How do I anonymise my evidence?

Patient and colleague confidentiality

When submitting your evidence, you must remember your responsibilities under Good medical practice. Domain 4 of Good medical practice is about maintaining trust.

You must check every page of the evidence for patient or sensitive data.

What information do I need to anonymise?

  1. All patient identifying details. This includes:
    • names (first and last)
    • addresses, including street names and postcodes
    • contact details
    • NHS/URN numbers
    • reference numbers on letters.
  1. Details of patients’ relatives
  1. Details of colleagues that you’ve assessed, written a reference for, or who have been involved in a complaint you’ve submitted. This includes:
    • names (first and last)
    • GMC numbers 
    • contact details, such as phone numbers or email addresses
    • login codes and reference numbers of assessments.

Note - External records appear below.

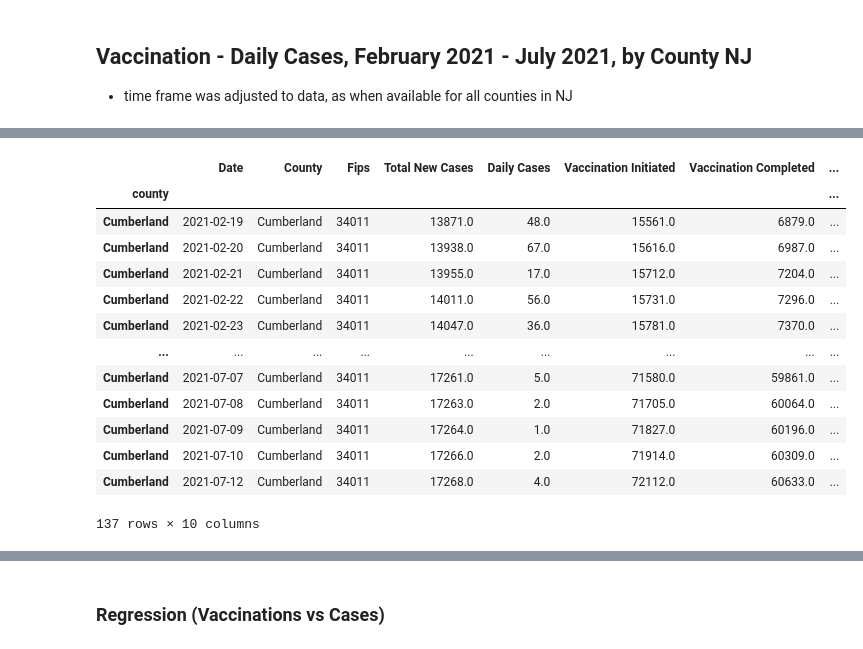
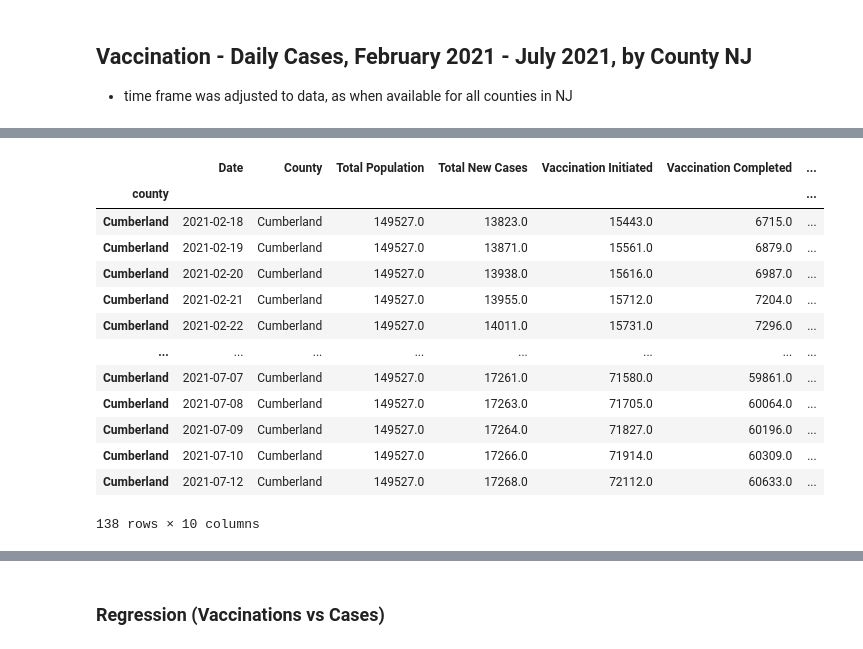
Before and after one commit to melissadiep94/covid19-project, a Jupyter notebook: Vaccination/State_NJ_Covid_time.ipynb, the cells around one changed output, grey strips where cells are left out. Drawn from its saved outputs; the diff is of its cells as text; code cells hidden in the pictures.

```diff
--- a/Vaccination/State_NJ_Covid_time.ipynb
+++ b/Vaccination/State_NJ_Covid_time.ipynb
@@ -61,0 +40,15 @@ population_data_total.head()
+# %%
+# getting population data from Census API (the same API  as in Age vs Cases analysis used)
+
+pop_url = "https://api.census.gov/data/2019/pep/charagegroups?get=NAME,POP&for=county:*&in=state:34&key=" + p_key
+pop_response = requests.get(pop_url)
+
+pop_data = pop_response.json()
+pop_df = pd.DataFrame((pop_data), columns=("County","Total Population","State_Num","County_Num"))
+pop_df = pop_df.drop(0).reset_index(drop=True)
+
+pop_df["fips"] = pop_df["State_Num"] + pop_df["County_Num"]
+population_df = pop_df.drop(columns = ['County','County_Num','State_Num'])
+population_df["Total Population"] = population_df["Total Population"].astype(float)
+population_df["fips"] =population_df["fips"].astype(int)
+population_df.head()
@@ -62,6 +62,6 @@ population_data_total.head()
 # %%
-# merging vaccination data with population
-vaccines_mer_pd = clean_vaccine_df.merge(population_data_total, how ="left", on ="fips")
+# merging vaccination data with population data
+vaccines_mer_pd = clean_vaccine_df.merge(population_df, how ="left", on ="fips")
 vaccines_mer_pd.head()
 # %% [output]
 |  | date | county | fips | actuals.cases | actuals.deaths | actuals.newCases | actuals.vaccinationsInitiated | ... |
@@ -139,16 +162,15 @@ plt.show()
 ## Vaccination - Daily Cases, February 2021 - July 2021, by County NJ
 * time frame was adjusted to data, as when available for all counties in NJ
 # %%
-#adding daily number of vaccination_initiated cases and vaccination_completed cases
+#adding daily number of vaccination_initiated cases and vaccination_completed cases, dropping columns,cleaning data, creating DataFrame
 time_vaccine_df = pd.DataFrame(vaccines_mer_pd)
 time_vaccine_df.head()
 time_vaccine_df =time_vaccine_df.sort_values(['county', 'date'])
 time_vaccine_df["delta_init"]=time_vaccine_df['actuals.vaccinationsInitiated'].diff()
 time_vaccine_df["delta_complete"]=time_vaccine_df['actuals.vaccinationsCompleted'].diff()
 index_county_df = time_vaccine_df.set_index(time_vaccine_df["county"]).fillna(0)
-index_county_df.loc[index_county_df['delta_init'] <0]=0
-index_county_df.loc[index_county_df['delta_complete'] <0]=0
-index_county_df.head()
-n_county_vaccine_df = index_county_df.drop(columns = ['actuals.deaths','actuals.vaccinesAdministered','actuals.newDeaths'])
+index_county_df.loc[index_county_df['delta_init'] <0,['delta_init']]=0
+index_county_df.loc[index_county_df['delta_complete'] <0,['delta_complete']]=0
+n_county_vaccine_df = index_county_df.drop(columns = ['actuals.vaccinesAdministered'])
 n_county_vaccine_df.head()
 # %% [output]
@@ -162,6 +184,7 @@ n_county_vaccine_df.head()
 # %%
 nc_vaccine_df = n_county_vaccine_df.rename(columns={'county':'County','date':'Date','fips':'Fips','actuals.vaccinationsInitiated':'Vaccination Initiated','actuals.vaccinationsCompleted':'Vaccination Completed',
                                'delta_init':'Vaccination Iniciated by Day','delta_complete': 'Vaccination Completed by day','actuals.cases':'Total New Cases','actuals.newCases':'Daily Cases',
-                               'Total Population':'Total Population'})
-nc_vaccine_df.head()
+                               'Total Population':'Total Population', 'actuals.deaths': 'Total Death','actuals.newDeaths':'Death Daily Cases'})
+order_nc_vaccine_df=nc_vaccine_df[['Date','County','Total Population','Total New Cases','Vaccination Initiated','Vaccination Completed', 'Daily Cases','Death Daily Cases','Vaccination Iniciated by Day','Vaccination Completed by day']]
+order_nc_vaccine_df.head()
 # %% [output]
@@ -208,21 +233,21 @@ plt.show()
 # %%
-county_y=nc_vaccine_df .loc[nc_vaccine_df ['County'] == "Cumberland"]
+county_y=order_nc_vaccine_df .loc[nc_vaccine_df ['County'] == "Cumberland"]
 county_y
 # %% [output]
-|  | Date | County | Fips | Total New Cases | Daily Cases | Vaccination Initiated | Vaccination Completed | ... |
-| county |  |  |  |  |  |  |  | ... |
-| Cumberland | 2021-02-19 | Cumberland | 34011 | 13871.0 | 48.0 | 15561.0 | 6879.0 | ... |
-| Cumberland | 2021-02-20 | Cumberland | 34011 | 13938.0 | 67.0 | 15616.0 | 6987.0 | ... |
-| Cumberland | 2021-02-21 | Cumberland | 34011 | 13955.0 | 17.0 | 15712.0 | 7204.0 | ... |
-| Cumberland | 2021-02-22 | Cumberland | 34011 | 14011.0 | 56.0 | 15731.0 | 7296.0 | ... |
-| Cumberland | 2021-02-23 | Cumberland | 34011 | 14047.0 | 36.0 | 15781.0 | 7370.0 | ... |
-| ... | ... | ... | ... | ... | ... | ... | ... | ... |
-| Cumberland | 2021-07-07 | Cumberland | 34011 | 17261.0 | 5.0 | 71580.0 | 59861.0 | ... |
-| Cumberland | 2021-07-08 | Cumberland | 34011 | 17263.0 | 2.0 | 71705.0 | 60064.0 | ... |
-| Cumberland | 2021-07-09 | Cumberland | 34011 | 17264.0 | 1.0 | 71827.0 | 60196.0 | ... |
-| Cumberland | 2021-07-10 | Cumberland | 34011 | 17266.0 | 2.0 | 71914.0 | 60309.0 | ... |
-| Cumberland | 2021-07-12 | Cumberland | 34011 | 17268.0 | 4.0 | 72112.0 | 60633.0 | ... |
+|  | Date | County | Total Population | Total New Cases | Vaccination Initiated | Vaccination Completed | ... |
+| county |  |  |  |  |  |  | ... |
+| Cumberland | 2021-02-18 | Cumberland | 149527.0 | 13823.0 | 15443.0 | 6715.0 | ... |
+| Cumberland | 2021-02-19 | Cumberland | 149527.0 | 13871.0 | 15561.0 | 6879.0 | ... |
+| Cumberland | 2021-02-20 | Cumberland | 149527.0 | 13938.0 | 15616.0 | 6987.0 | ... |
+| Cumberland | 2021-02-21 | Cumberland | 149527.0 | 13955.0 | 15712.0 | 7204.0 | ... |
+| Cumberland | 2021-02-22 | Cumberland | 149527.0 | 14011.0 | 15731.0 | 7296.0 | ... |
+| ... | ... | ... | ... | ... | ... | ... | ... |
+| Cumberland | 2021-07-07 | Cumberland | 149527.0 | 17261.0 | 71580.0 | 59861.0 | ... |
+| Cumberland | 2021-07-08 | Cumberland | 149527.0 | 17263.0 | 71705.0 | 60064.0 | ... |
+| Cumberland | 2021-07-09 | Cumberland | 149527.0 | 17264.0 | 71827.0 | 60196.0 | ... |
+| Cumberland | 2021-07-10 | Cumberland | 149527.0 | 17266.0 | 71914.0 | 60309.0 | ... |
+| Cumberland | 2021-07-12 | Cumberland | 149527.0 | 17268.0 | 72112.0 | 60633.0 | ... |
-137 rows × 10 columns
+138 rows × 10 columns
 # %%
 x_axis = county_y["Date"]
 values = county_y['Vaccination Iniciated by Day']
```
Also changed, not shown: parts of 28 cells of this notebook, 1 other file.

Gender and Date of birth don’t need to be redacted. This information can be useful to the evaluators in assessing the range of patients seen by the applicant.

What areas of my evidence are likely to contain patient data?

  • Logbooks
  • Medical reports/case histories
  • Referral letters
  • Patient lists
  • Meeting minutes
  • Thank you letters, emails and cards
  • Complaints

What areas of my evidence are likely to contain colleague data?

  • Participation in assessment and appraisal of others
  • Complaints

We suggest you use a crayon for hard copy evidence instead of a marker pen, as this makes sure information remains anonymised in your documents. If a marker pen has been used, patient data is often visible when we scan your evidence.

For electronic evidence we suggest you use redaction software.

What happens if I fail to anonymise my evidence?    

  • It’s your responsibility to make sure that your evidence has been anonymised. We accept no responsibility for checking that all of your evidence has been anonymised.
  • If we become aware of identifiable personal information while we're checking your evidence, we'll inform the relevant royal college or faculty that your original evidence included some personal data.
  • We won’t anonymise any data on your behalf. If you don’t anonymise your evidence correctly this is likely to cause delays to your application.
  • If you don’t follow these requirements you may be in breach of the General Data Protection Regulation (GDPR) and the patient confidentiality standards in Good medical practice. We may refer you to our Fitness to Practise directorate. 

If we become aware of identifiable personal information while checking your evidence, we'll delete this from your application and asked you to resubmit it once it’s been fully redacted. If you’ve uploaded a single document file which contains multiple pages, we’ll have to delete the whole document even if only one page contains identifiable personal information.

Any hard copy evidence you provide which contains identifiable personal information will be returned to you, requesting you remove the data.

If you submit further evidence which hasn’t been anonymised correctly at the point we’re ready to send your application to the royal college or faculty for evaluation we’ll exclude these documents from your application as stated above.